‘Party in the U.S.A.’

Cyrus took a song originally written for British singer Jessie J and turned it into a calling-card anthem, and her first classic hit. She gets off the plane at LAX with nothing but her dream and her cardigan, but that’s OK because in Miley’s America there’s room at the party for everyone. She subversively celebrates Jay-Z and Britney Spears with equal love; she sings, raps, and gets down as the guitars rock out over a hip-hop-pop beat. The result was a utopian notion of an optimistically inclusive U.S.A. perfectly timed for the early days of the Obama era. The song has become more resonant as the years have passed by. When Joe Biden was elected president in 2020, huge joyous crowds sang “Party in the U.S.A.” — just like they’d sung “Don’t Stop Believin’” when Obama won in 2008 — sending the song back onto the charts more than a decade after it came out. —J.D.


‘Wrecking Ball’

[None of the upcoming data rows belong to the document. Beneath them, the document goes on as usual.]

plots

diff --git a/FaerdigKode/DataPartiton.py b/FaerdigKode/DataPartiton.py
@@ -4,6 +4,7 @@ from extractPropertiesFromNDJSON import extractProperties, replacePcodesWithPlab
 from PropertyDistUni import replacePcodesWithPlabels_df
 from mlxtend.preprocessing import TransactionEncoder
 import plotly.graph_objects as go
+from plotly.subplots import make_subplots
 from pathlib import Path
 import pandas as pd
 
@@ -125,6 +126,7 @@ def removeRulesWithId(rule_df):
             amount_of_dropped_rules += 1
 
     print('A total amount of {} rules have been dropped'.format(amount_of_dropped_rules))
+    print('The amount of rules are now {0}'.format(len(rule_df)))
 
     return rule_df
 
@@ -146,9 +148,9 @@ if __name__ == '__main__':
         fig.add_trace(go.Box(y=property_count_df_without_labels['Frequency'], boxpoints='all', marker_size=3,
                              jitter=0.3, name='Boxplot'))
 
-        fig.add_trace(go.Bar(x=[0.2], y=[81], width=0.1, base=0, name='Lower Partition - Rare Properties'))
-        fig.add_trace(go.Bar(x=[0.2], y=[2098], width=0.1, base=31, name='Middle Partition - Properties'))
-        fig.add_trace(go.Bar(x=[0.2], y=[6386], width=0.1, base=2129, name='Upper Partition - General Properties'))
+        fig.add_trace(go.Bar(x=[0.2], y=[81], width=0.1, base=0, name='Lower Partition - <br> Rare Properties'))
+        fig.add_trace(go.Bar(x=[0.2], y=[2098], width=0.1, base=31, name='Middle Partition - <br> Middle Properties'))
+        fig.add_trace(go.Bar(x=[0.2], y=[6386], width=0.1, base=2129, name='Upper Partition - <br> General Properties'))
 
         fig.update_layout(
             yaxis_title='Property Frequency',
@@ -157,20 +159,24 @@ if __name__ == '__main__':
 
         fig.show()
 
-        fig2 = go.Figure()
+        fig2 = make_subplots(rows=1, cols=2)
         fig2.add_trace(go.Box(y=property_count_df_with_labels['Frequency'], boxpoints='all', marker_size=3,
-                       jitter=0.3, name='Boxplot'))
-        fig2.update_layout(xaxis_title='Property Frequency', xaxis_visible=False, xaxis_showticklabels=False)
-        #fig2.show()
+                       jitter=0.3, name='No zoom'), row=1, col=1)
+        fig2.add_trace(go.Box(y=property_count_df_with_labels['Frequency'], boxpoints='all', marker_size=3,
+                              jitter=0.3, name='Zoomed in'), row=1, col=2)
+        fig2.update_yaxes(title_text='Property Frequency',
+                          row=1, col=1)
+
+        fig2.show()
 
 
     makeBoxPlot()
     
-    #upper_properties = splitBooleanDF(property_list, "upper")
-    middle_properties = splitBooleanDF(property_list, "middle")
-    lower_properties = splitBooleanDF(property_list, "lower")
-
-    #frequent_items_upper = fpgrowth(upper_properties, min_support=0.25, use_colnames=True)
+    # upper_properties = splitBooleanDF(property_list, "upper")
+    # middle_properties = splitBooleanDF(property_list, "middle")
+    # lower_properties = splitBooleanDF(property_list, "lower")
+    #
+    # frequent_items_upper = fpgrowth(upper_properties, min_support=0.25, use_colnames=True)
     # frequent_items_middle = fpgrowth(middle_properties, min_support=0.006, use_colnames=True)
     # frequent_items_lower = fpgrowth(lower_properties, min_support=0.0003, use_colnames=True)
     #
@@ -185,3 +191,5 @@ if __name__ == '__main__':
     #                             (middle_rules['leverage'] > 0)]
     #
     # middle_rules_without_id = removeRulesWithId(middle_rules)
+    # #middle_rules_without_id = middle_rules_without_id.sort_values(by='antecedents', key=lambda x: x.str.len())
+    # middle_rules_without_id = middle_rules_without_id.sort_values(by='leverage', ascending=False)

The Bangerz era was meant to upend Cyrus’ career. It was bold, brash, and abrasive in its delivery, from the first tongue-out twerk. But beneath the surface was a big broken heart, mending itself together again. “Wrecking Ball” serves as the emotional core of Cyrus’ fourth album and a true turning point in her pop career post-Disney. Though the song was originally written for Beyoncé, Cyrus meets its vocal challenges with both flourish and theatricality. Above a wash of moving, neon synths, she belts out a power ballad about the end of a relationship she can’t quite shake, one that has left her demolished. Her natural twang gives the song a great country essence, like her godmother Dolly Parton’s original take on “I Will Always Love You.” In an era focused on shocking visuals, Cyrus made sure that big voice of hers was heard. And it was loud and clear. —B.S.